The alternative is to aspic the terrine on a board, and then carefully scrape away the excess gelatin later with a spatula. That’s what I do. I lay a paper towel on each side and it soaks up the thin gelatin. Then, I heat up the paper towel in a microwave and rescue some of the gelatin.
Different decorations are applied, everything from chopped parsley to Viking Sword images to Hopi Indian designs, and then coated with gelatin again. This is where most people just throw their hands up in the air and make some tasty sandwiches.
I did a layer of parsley, and I’m not going to pretend that it came out perfect. Rather clumpy. Rusty. If you don’t get on the Harley for a while, you run the risk of dropping it at some point when you mount up again. I dipped some thin sliced pickles in the chaud/froid and carefully laid them on top. Then, another drop of the chaud/froid, and a caper, and of course more gelatin, until I had the thing.
Still not done!
Take a slice of bread and spread some of the thick Ranch dressing (without the gelatin added) on it, and arrange slices of duck on it. Trim off the edges so it’s rectangular, cut into triangles, put the open faced sandwich on a screen and cover with gelatin, that’s right, more aspic. One fourth of a cherry tomato, a spriglet of parsley, and more gelatin.
Cut perfect little rectangular monoliths of cantaloupe, wrap in the sliced duck, and alternate on skewers with cherry tomatoes cut in half, “as shown.” By now, even I am wishing I would run out of smoked duck. We still have enough to make a pizza later.
These things can take all day and even overnight to finish. In the real world, we didn’t get all day to play with them, though. There is pressure to produce in all departments, and it’s amazing how fast the skilled can crank this stuff out. They never look like they’re hurrying. Without any stereotyping, lots of women, and lots of Asians. You cannot twitch. It’s not like the jock in the exhibition kitchen at your local steak house. These guys have some steady hands and cool heads.

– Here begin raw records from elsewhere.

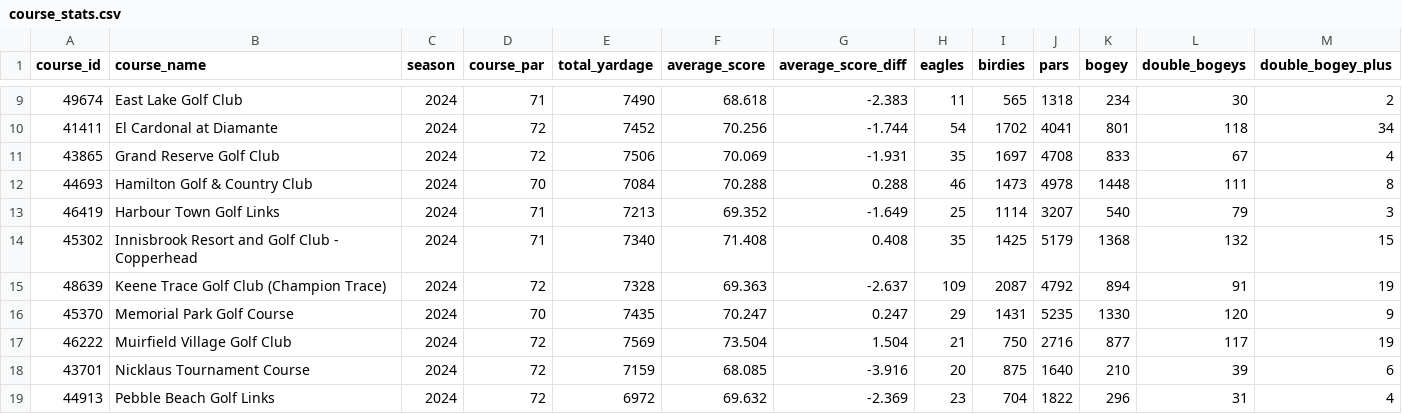
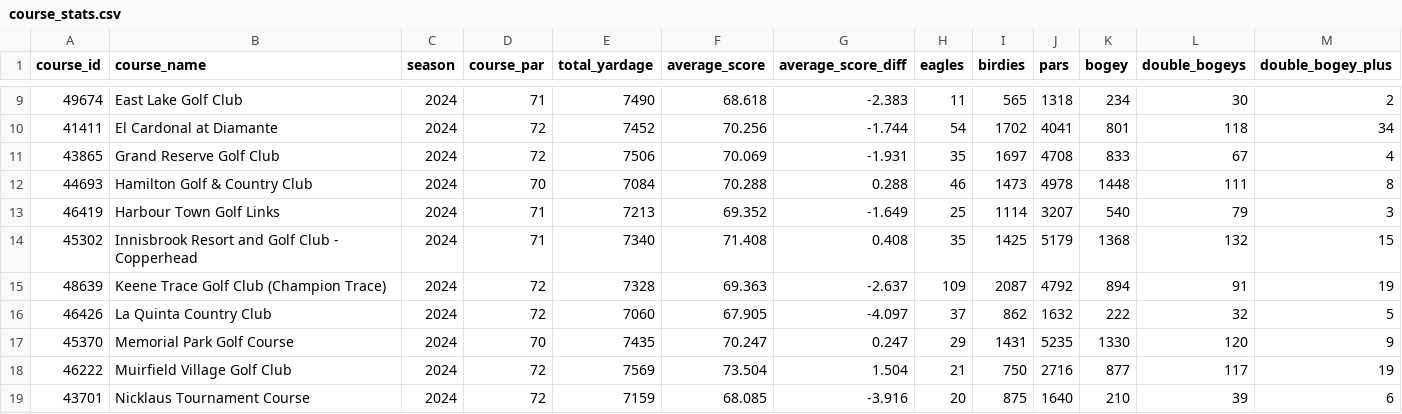
Before and after one commit to mycycler22/pga_tour_database, a CSV file: data/2024/course_stats.csv, drawn as a sheet; only a part is shown, gaps mark what is left out; the shorter side is filled out with more unchanged rows; the diff names each change by its address in the sheet, - before the commit and + after, or states it on an @@ line.

Commit message:
Added 2024 stats for La Quinta Country Club

```diff
--- a/data/2024/course_stats.csv
+++ b/data/2024/course_stats.csv
+row 16: 46426 | La Quinta Country Club | 2024 | 72 | 7060 | 67.905 | -4.097 | 37 | 862 | 1632 | 222 | 32 | 5
```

Still, I am satisfied somewhat with the ultimate result. The flavor is amazing, but at this point, I don’t really even care. Many people will say “WOW,” and others will say “EEWWW” or “what a waste of time.” “BIG DEAL, HE CUT A CHERRY TOMATO IN FOURTHS.” In fact, I previewed a few pics in the FB GROUP, and that is exactly what happened, along with a gratuitous dig about me not being able to take the least bit of criticism.
I don’t mind criticism. I just don’t ALLOW it. I didn’t make that up–I purloined it from a great chef that I worked for long ago.
If this isn’t enough to discourage someone from volunteering for gardemanger, I don’t know what would be. Whenever people ask me why I don’t do more gardemanger work, I usually tell them “my sock drawer just isn’t that TIDY.”
I don’t know if Smokehouse Duck Pizza sounds difficult, but even if it does, you will see that it’s not.